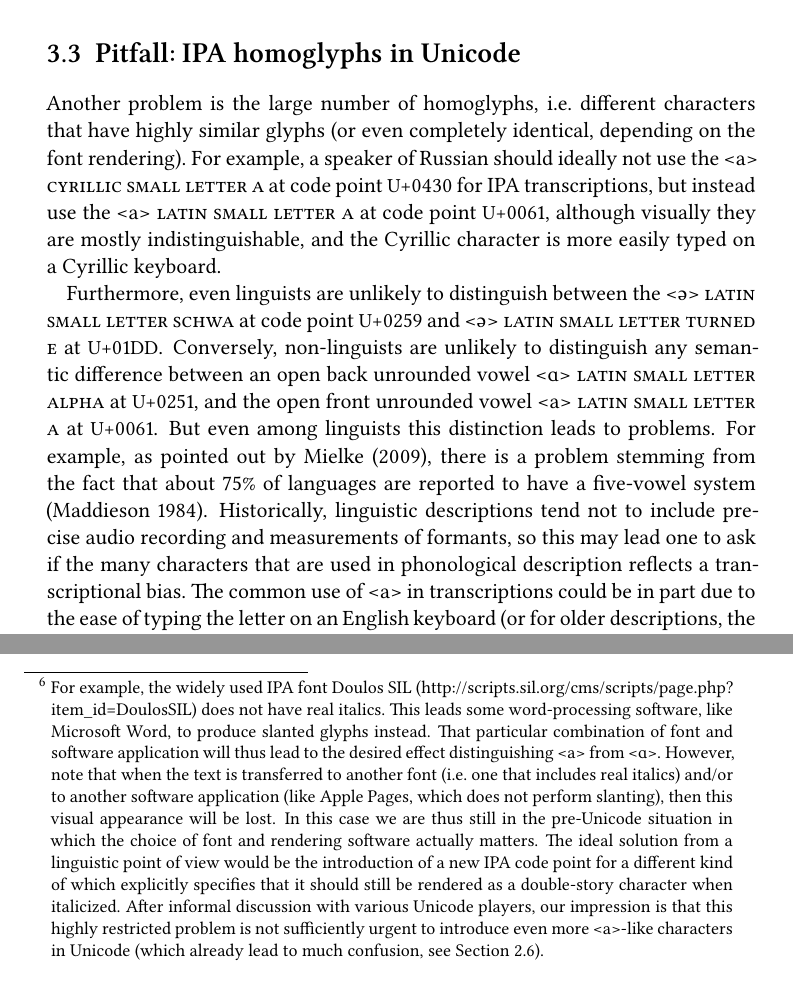
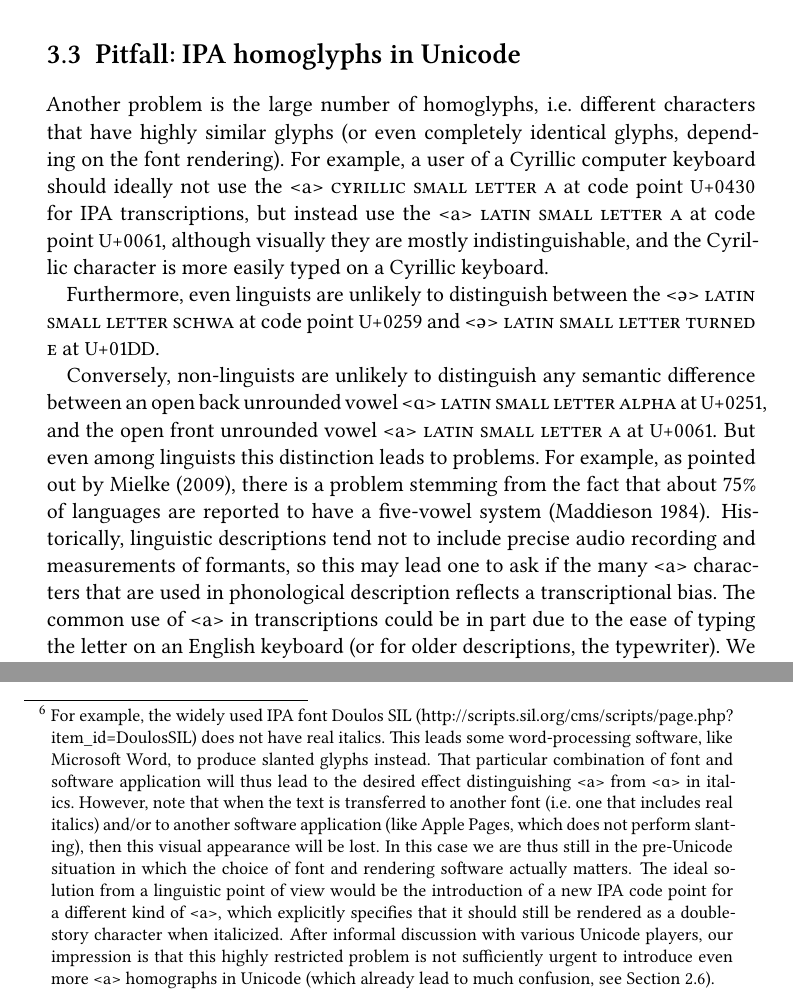
Before and after one commit to unicode-cookbook/cookbook, a LaTeX document (unicode.tex, which reads chapters/ipa_meets_unicode.tex): two parts of pages 40 and 41 of 63, joined at a grey line, cut so that both start at the same text. The pictures show the PDF file unicode.pdf that the author committed with the source.

Commit message:
starting to edit chapter 3

```diff
--- a/chapters/ipa_meets_unicode.tex
+++ b/chapters/ipa_meets_unicode.tex
@@ -137,9 +137,5 @@ are also included, see~\cite[Appendix~C]{Moran2012}.}
 % ==========================
 
 Another problem is the large number of homoglyphs, i.e.~different characters
-that have highly similar glyphs (or even completely identical, depending on the
-font rendering). For example, a speaker of Russian should ideally not use the
-<а> \textsc{cyrillic small letter a} at code point \uni{0430} for IPA
-transcriptions, but instead use the <a> \textsc{latin small letter a} at code point
-\uni{0061}, although visually they are mostly indistinguishable, and the
-Cyrillic character is more easily typed on a Cyrillic keyboard.
+that have highly similar glyphs (or even completely identical glyphs, depending
+on the font rendering). For example, a user of a Cyrillic computer keyboard
@@ -146,7 +146,10 @@ Cyrillic character is more easily typed on a Cyrillic keyboard.
+keyboard.
 
 Furthermore, even linguists are unlikely to distinguish between
 the <ə> \textsc{latin small letter schwa} at code point \uni{0259} and <ǝ>
-\textsc{latin small letter turned e} at \uni{01DD}. Conversely,
+\textsc{latin small letter turned e} at \uni{01DD}.
+
+Conversely,
 non-linguists are unlikely to distinguish any semantic difference between an
 open back unrounded vowel <ɑ> \textsc{latin small letter alpha} at
 \uni{0251}, and the open front unrounded vowel <a> \textsc{latin small letter
@@ -155,7 +158,7 @@ For example, as pointed out by \citet{Mielke2009}, there is a problem stemming
 from the fact that about 75\% of languages are reported to have a five-vowel
 system \citep{Maddieson1984}. Historically, linguistic descriptions tend not to
 include precise audio recording and measurements of formants, so this may lead
-one to ask if the many characters that are used in phonological description
+one to ask if the many <a> characters that are used in phonological description
 reflects a transcriptional bias. The common use of <a> in transcriptions
 could be in part due to the ease of typing the letter on an English keyboard (or
 for older descriptions, the typewriter). We found it to be exceedingly rare that
@@ -181,14 +184,6 @@ IPA font Doulos SIL
 have real italics. This leads some word-processing software, like Microsoft
 Word, to produce slanted glyphs instead. That particular combination of font and
 software application will thus lead to the desired effect distinguishing <a>
-from <ɑ>. However, note that when the text is transferred to another font
-(i.e.~one that includes real italics) and/or to another software application
-(like Apple Pages, which does not perform slanting), then this visual appearance
-will be lost. In this case we are thus still in the pre-Unicode situation in
-which the choice of font and rendering software actually matters. The ideal
-solution from a linguistic point of view would be the introduction of a new IPA
-code point for a different kind of which explicitly specifies that it should
-still be rendered as a double-story character when italicized. After informal
-discussion with various Unicode players, our impression is that this highly
-restricted problem is not sufficiently urgent to introduce even more <a>-like
-characters in Unicode (which already lead to much confusion, see Section~\ref{pitfall-homoglyphs}).}
+from <ɑ> in italics. However, note that when the text is transferred to another
+font (i.e.~one that includes real italics) and/or to another software
+application (like Apple Pages, which does not perform slanting), then this
@@ -195,3 +195,7 @@ characters in Unicode (which already lead to much confusion, see Section~\ref{pi
+character when italicized. After informal discussion with various Unicode
+players, our impression is that this highly restricted problem is not
+sufficiently urgent to introduce even more <a> homographs in Unicode (which
+already lead to much confusion, see Section~\ref{pitfall-homoglyphs}).}
 
 Some other homoglyphs related to encoding IPA in the Unicode Standard are:
 
```
Also changed, not shown: unicode.pdf, chapters/ipa_meets_unicode.tex (19 more changed lines), 4 other files.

▸ Your task
Omit the pictures and output all remaining material exactly.

▸ Result
Before and after one commit to unicode-cookbook/cookbook, a LaTeX document (unicode.tex, which reads chapters/ipa_meets_unicode.tex): two parts of pages 40 and 41 of 63, joined at a grey line, cut so that both start at the same text. The pictures show the PDF file unicode.pdf that the author committed with the source.

Commit message:
starting to edit chapter 3

```diff
--- a/chapters/ipa_meets_unicode.tex
+++ b/chapters/ipa_meets_unicode.tex
@@ -137,9 +137,5 @@ are also included, see~\cite[Appendix~C]{Moran2012}.}
 % ==========================
 
 Another problem is the large number of homoglyphs, i.e.~different characters
-that have highly similar glyphs (or even completely identical, depending on the
-font rendering). For example, a speaker of Russian should ideally not use the
-<а> \textsc{cyrillic small letter a} at code point \uni{0430} for IPA
-transcriptions, but instead use the <a> \textsc{latin small letter a} at code point
-\uni{0061}, although visually they are mostly indistinguishable, and the
-Cyrillic character is more easily typed on a Cyrillic keyboard.
+that have highly similar glyphs (or even completely identical glyphs, depending
+on the font rendering). For example, a user of a Cyrillic computer keyboard
@@ -146,7 +146,10 @@ Cyrillic character is more easily typed on a Cyrillic keyboard.
+keyboard.
 
 Furthermore, even linguists are unlikely to distinguish between
 the <ə> \textsc{latin small letter schwa} at code point \uni{0259} and <ǝ>
-\textsc{latin small letter turned e} at \uni{01DD}. Conversely,
+\textsc{latin small letter turned e} at \uni{01DD}.
+
+Conversely,
 non-linguists are unlikely to distinguish any semantic difference between an
 open back unrounded vowel <ɑ> \textsc{latin small letter alpha} at
 \uni{0251}, and the open front unrounded vowel <a> \textsc{latin small letter
@@ -155,7 +158,7 @@ For example, as pointed out by \citet{Mielke2009}, there is a problem stemming
 from the fact that about 75\% of languages are reported to have a five-vowel
 system \citep{Maddieson1984}. Historically, linguistic descriptions tend not to
 include precise audio recording and measurements of formants, so this may lead
-one to ask if the many characters that are used in phonological description
+one to ask if the many <a> characters that are used in phonological description
 reflects a transcriptional bias. The common use of <a> in transcriptions
 could be in part due to the ease of typing the letter on an English keyboard (or
 for older descriptions, the typewriter). We found it to be exceedingly rare that
@@ -181,14 +184,6 @@ IPA font Doulos SIL
 have real italics. This leads some word-processing software, like Microsoft
 Word, to produce slanted glyphs instead. That particular combination of font and
 software application will thus lead to the desired effect distinguishing <a>
-from <ɑ>. However, note that when the text is transferred to another font
-(i.e.~one that includes real italics) and/or to another software application
-(like Apple Pages, which does not perform slanting), then this visual appearance
-will be lost. In this case we are thus still in the pre-Unicode situation in
-which the choice of font and rendering software actually matters. The ideal
-solution from a linguistic point of view would be the introduction of a new IPA
-code point for a different kind of which explicitly specifies that it should
-still be rendered as a double-story character when italicized. After informal
-discussion with various Unicode players, our impression is that this highly
-restricted problem is not sufficiently urgent to introduce even more <a>-like
-characters in Unicode (which already lead to much confusion, see Section~\ref{pitfall-homoglyphs}).}
+from <ɑ> in italics. However, note that when the text is transferred to another
+font (i.e.~one that includes real italics) and/or to another software
+application (like Apple Pages, which does not perform slanting), then this
@@ -195,3 +195,7 @@ characters in Unicode (which already lead to much confusion, see Section~\ref{pi
+character when italicized. After informal discussion with various Unicode
+players, our impression is that this highly restricted problem is not
+sufficiently urgent to introduce even more <a> homographs in Unicode (which
+already lead to much confusion, see Section~\ref{pitfall-homoglyphs}).}
 
 Some other homoglyphs related to encoding IPA in the Unicode Standard are:
 
```
Also changed, not shown: unicode.pdf, chapters/ipa_meets_unicode.tex (19 more changed lines), 4 other files.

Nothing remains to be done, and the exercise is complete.